There is also a castle in the pueblo that is definitely worth checking out, and I believe the entrance cost is 5€.
Take the 724 bus from Plaza Castilla. It should cost around 4,50€ and take 45 minutes to get there.
About: Another lovely place to go hiking, though I haven’t been here as many times. You begin in the pueblo or Cercidilla, and walk up this hill where you’ll find the tourist information center. This hike is primarily beneath trees, and there is a small river that you hike by too. Part of the Camino de Santiago crosses one of the trails here which is always exciting to see.
Take the 684 bus from Intercambiador de Moncloa or take the Cercanías (fairly cheap trains) from Atocha.
About: I worked at a school in Becerril de la Sierra, a little pueblo surrounded with beautiful mountains.

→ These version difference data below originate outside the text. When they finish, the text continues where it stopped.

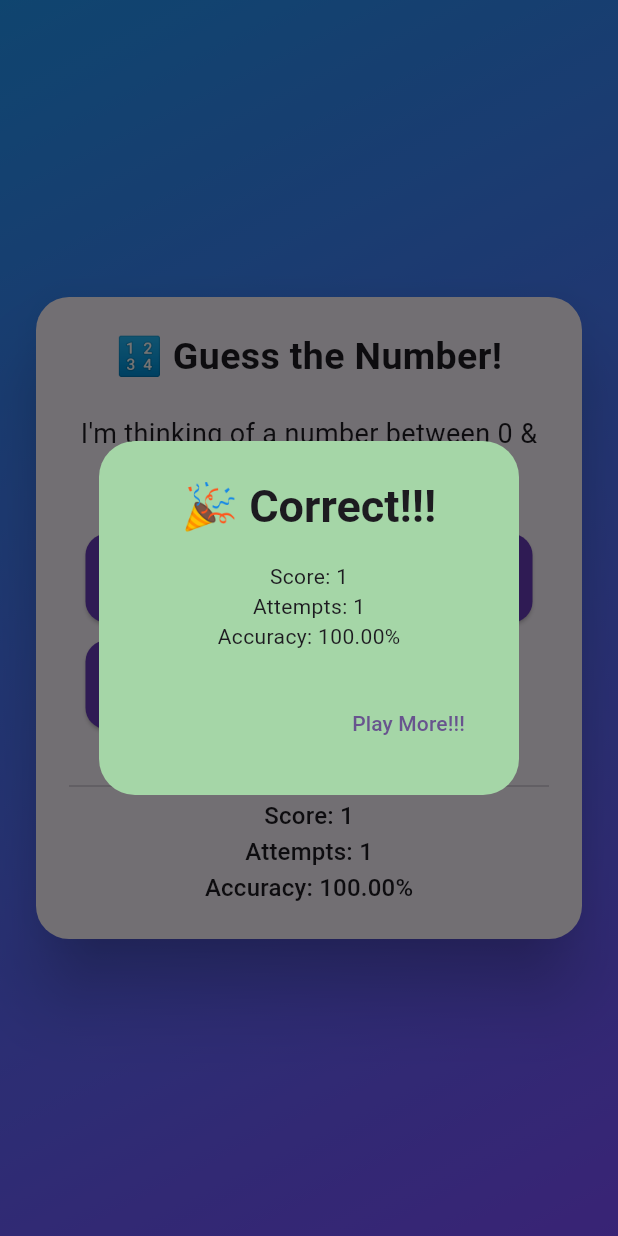
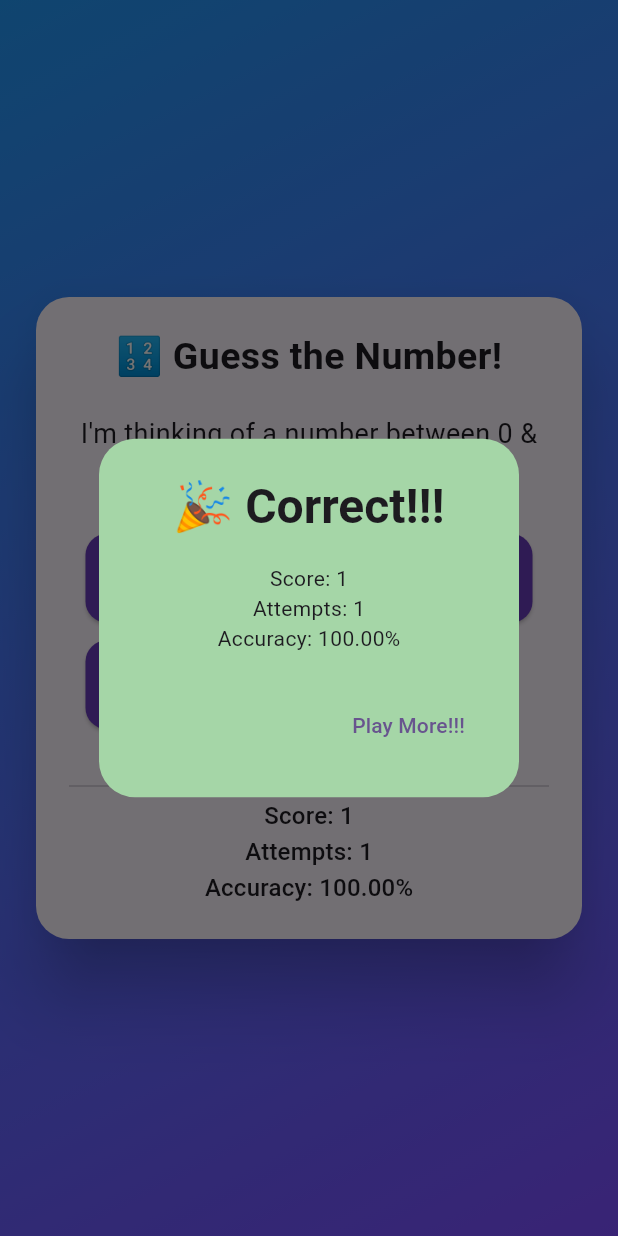
Before and after one commit to MostakAhmedShahad/online_class, a Flutter app: the MiniGame screen opened directly, after a tap on an icon or button, on a phone screen of 412 x 824 dp. Run offline on Flutter 3.47's test engine with Material 3 defaults, Android fonts, the phone set to English and light mode, and no system bars; drawn by our look-alikes of animated_text_kit; our stand-ins replace audioplayers, cloud_firestore, dots_indicator, firebase_auth, firebase_core, flutter_bloc and 1 more; accounts and stored records are empty.

Commit message:
ScaleAnimatedText

```diff
--- a/lib/pages/mini_game/mini_game.dart
+++ b/lib/pages/mini_game/mini_game.dart
@@ -49,7 +49,7 @@ class _MiniGameState extends State<MiniGame> {
             repeatForever: false,
             totalRepeatCount: 1,
             animatedTexts: [
-              ScaleAnimatedText(message, textStyle: const TextStyle(fontSize: 30, fontWeight: FontWeight.bold)),
+              ScaleAnimatedText(message, textStyle: const TextStyle(fontSize: 32, fontWeight: FontWeight.bold)),
             ],
           ),
         ),
```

I was lucky as two of my coworkers where big fans of hiking too, and took me hiking with them in the mountains of Navacerrada, which is close by. In the winter many people go skiing in the mountains of Navacerrada.
Transportation: You can take the 691 bus from the Intercambiador de Moncloa. When I went hiking here I arrived in a car and drove right up to the trail head so I am not completely clear on arrival by bus.
This art center is described on its website as an interdisciplinary laboratory of creation open to the public and was always a joy to visit.
El Matadero, Plaza de Legazpi, 8, 2804.
Take the yellow line to metro Legazpi.
El Matadero originally was slaughter house and was opened to the public as an art center in 2007. There is an ever changing array of exhibitions; film, sculptural installations, and other work of all sorts of visual artists can be found there. There is a taberna and a cafe in the building, and a ship museum. I went to a wonderful installation about the author Roberto Bolaño, as well as a fantastic Guerilla Girls exhibit. El Matadero’s Mercado de Productores should also be attended as it is an wonderful outdoor even with local artisan venders and stands where you can grab a bite to eat.